There’s always hypocrisy in Washington but past and present Republican presidential candidates have used the debate on healthcare to take it to heights unimaginable even in the nation’s capital. This week the Supreme Court heard arguments on the Affordable Care Act and the GOP tried again to cripple Medicare, the federal health insurance program for seniors.
What do Rep. Michele Bachmann, former House Speaker Newt Gingrich, former Sen. Rick Santorum, and Rep. Ron Paul have in common? They were or are candidates for the 2012 GOP presidential nomination. They all oppose the Affordable Care Act, and they’re all hypocrites.
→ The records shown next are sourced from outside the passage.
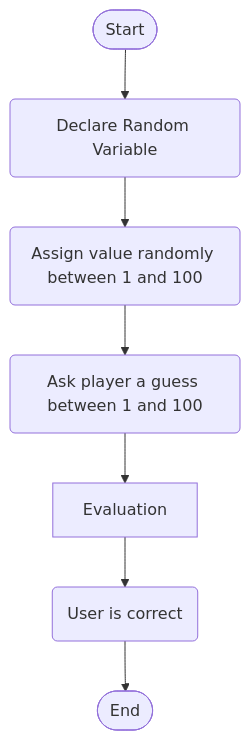
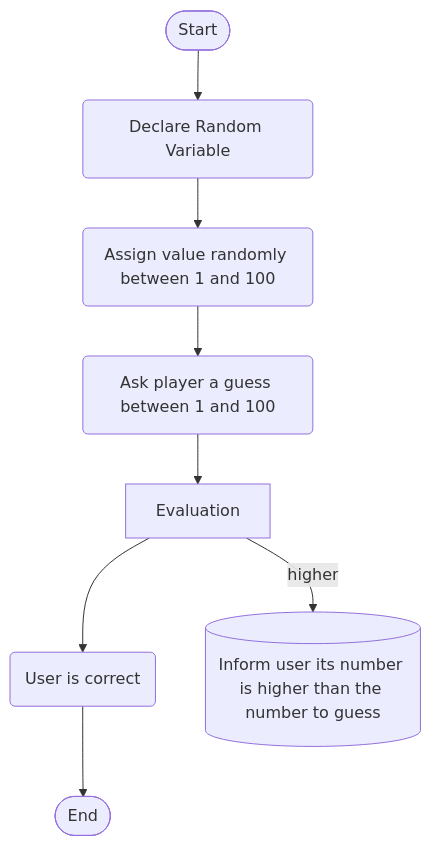
Before and after one commit to juansagarra/juansagarra.github.io: the diagram in Guessing.md, drawn with Mermaid.

````diff
--- a/Guessing.md
+++ b/Guessing.md
@@ -1,10 +1,11 @@
 ```mermaid
 flowchart TD
 
 
 
  Start([Start]) --> A(Declare Random Variable) --> B(Assign value randomly between 1 and 100) --> C(Ask player a guess between 1 and 100) --> Evaluation --> D(User is correct) --> End([End])
 
+Evaluation --> |higher| E[(Inform user its number is higher than the number to guess)]
 
 
 ```
````
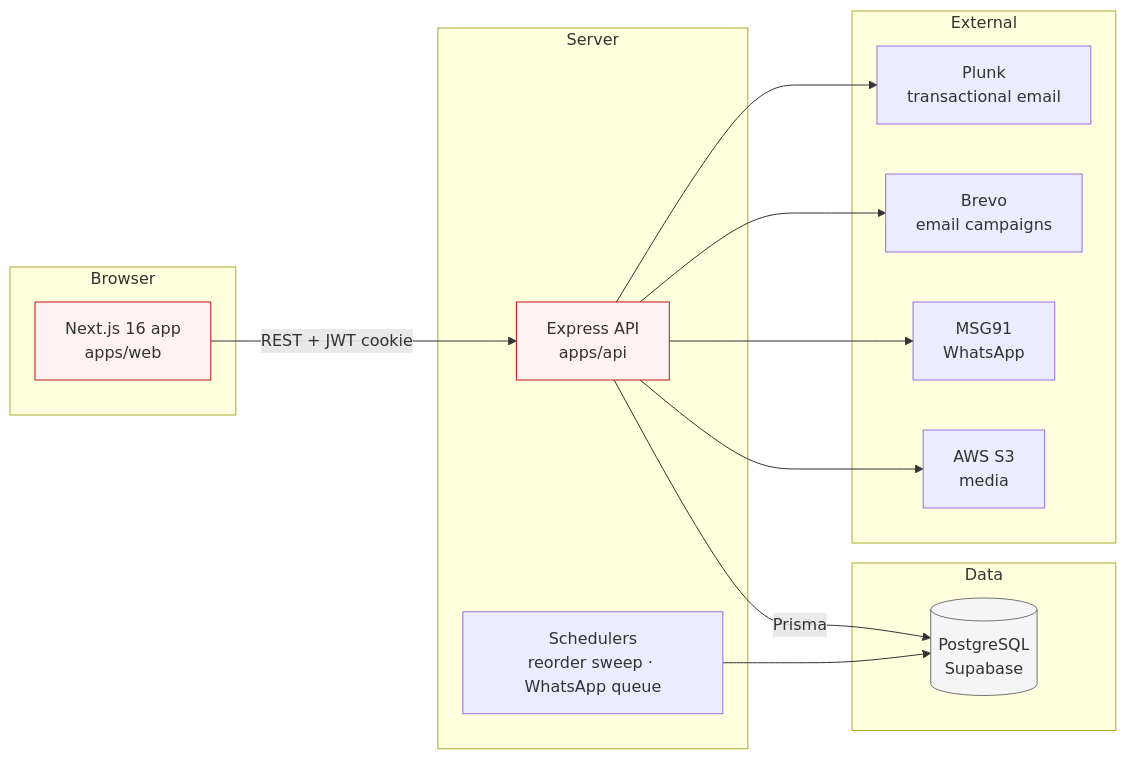
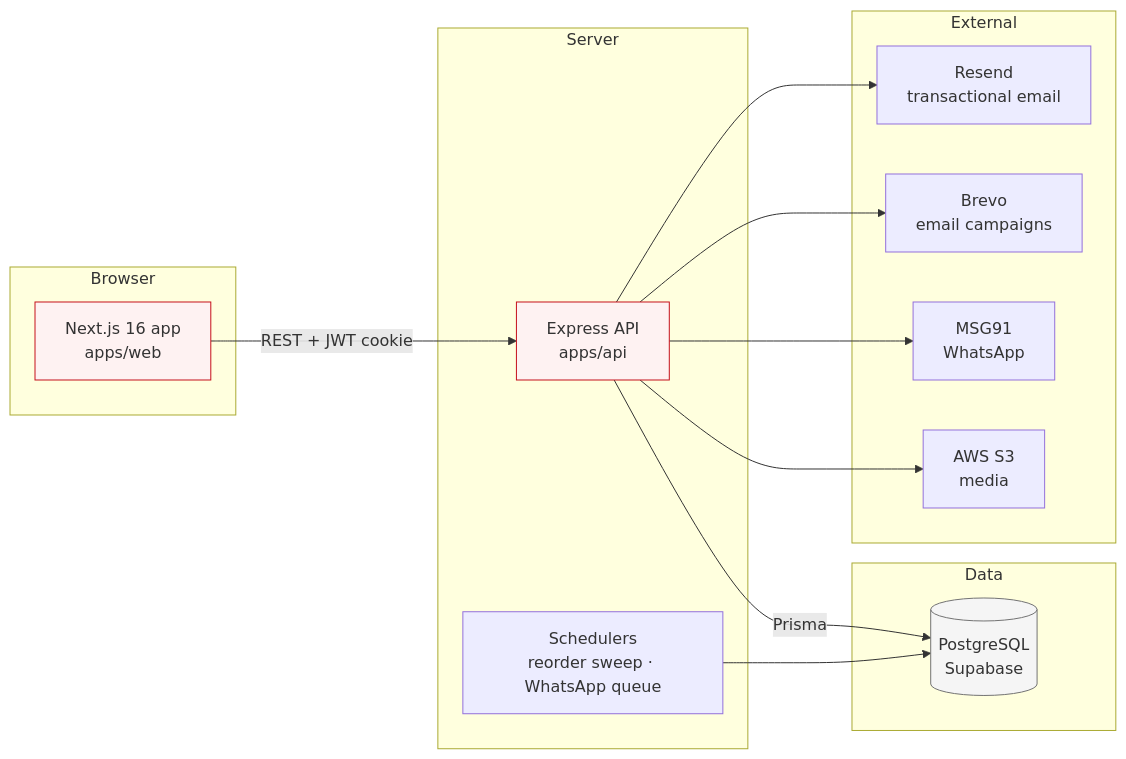
The first of 11 diagrams in docs/ARCHITECTURE.md (akashdewanganIG/ralli-wolf), drawn with Mermaid before and after one commit. The commit also changed other lines of this file and 55 other files, not shown here.

````diff
--- a/docs/ARCHITECTURE.md
+++ b/docs/ARCHITECTURE.md
@@ -34,34 +34,34 @@
 ```mermaid
 flowchart LR
     subgraph Browser
         WEB["Next.js 16 app<br/>apps/web"]
     end
 
     subgraph Server
         API["Express API<br/>apps/api"]
         JOBS["Schedulers<br/>reorder sweep · WhatsApp queue"]
     end
 
     subgraph Data
         PG[("PostgreSQL<br/>Supabase")]
     end
 
     subgraph External
-        PLUNK["Plunk<br/>transactional email"]
+        RESEND["Resend<br/>transactional email"]
         BREVO["Brevo<br/>email campaigns"]
         MSG91["MSG91<br/>WhatsApp"]
         S3["AWS S3<br/>media"]
     end
 
     WEB -->|"REST + JWT cookie"| API
     API -->|"Prisma"| PG
     JOBS --> PG
-    API --> PLUNK
+    API --> RESEND
     API --> BREVO
     API --> MSG91
     API --> S3
 
     style WEB fill:#fef2f2,stroke:#c5101b
     style API fill:#fef2f2,stroke:#c5101b
     style PG fill:#f5f5f5,stroke:#737373
 ```
````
Michele Bachmann feels so strongly about the law that she has been present in the Supreme Court during the oral arguments this week. Rick Santorum is so hostile to the Affordable Care Act that he took time away from the campaign trail to appear on the steps of the Supreme Court building on the first day of arguments. But Bachmann still enjoys the benefits of the gold plated federal healthcare insurance for members of Congress. Rick Santorum enjoyed the same government health benefits when he was a senator.
All of them say they oppose the Affordable Care Act because they claim it is “government run healthcare.” But don’t panic, because they’re wrong. Since President Obama decided not to fight for a single payer plan or even for the public option, healthcare is still in the deadly clutches of the insurance companies.
Even if the Republicans candidates were right, they have some nerve even making the argument. While they all criticize government run healthcare and Medicare, as members of Congress they took full advantage of the gold plated healthcare insurance provided by the United States government. What the Republicans are really saying is that government run healthcare is fine for them but too good for working families. Since Michele Bachmann and Ron Paul are still members of Congress, they could easily refuse their government run healthcare insurance and go into the private market like everybody else. But don’t hold your breath waiting for them to opt out. Bachmann and Paul are still on the government dole, and so are all the others members of Congress who opposed the Affordable Care Act. Hypocrites all.
Then there’s former governor and former liberal Mitt Romney who also has been very critical of the mandate in the new federal health insurance law. But the healthcare reform bill that he signed into law in Massachusetts has the same government mandate for everyone to have health insurance that is in the Affordable Care Act. After the reform bill became law in the Bay State, Romney said it was a model for the rest of the nation. Well he was right. Romneycare became Obamacare.
It’s not really surprising that Romney supported the insurance mandate in Massachusetts. The mandate was originally a Republican idea. Even Newt Gingrich supported the mandate in the 1990s. Republicans felt that people who didn’t buy health insurance were freeloaders. When people who don’t have health insurance are hurt or get sick, they go to emergency rooms and hospitals bill the taxpayers for the cost of treatment. The idea is that uninsured people should take financial responsibility for their own actions. That sounds pretty conservative to me, but it’s still a good idea.
So why do politicians like Romney and Gingrich oppose the mandate after they supported it. They thought it was a great idea when conservative think tanks developed it, but once a Democratic president used their idea in his bill, it became radioactive.
Rick Santorum is right about one thing. Mitt Romney will have a lot of trouble trying to explain why his mandate was such a good idea and why the president’s mandate is such a bad idea.
By: Brad Bannon, U. S. News and World Report, March 29, 2012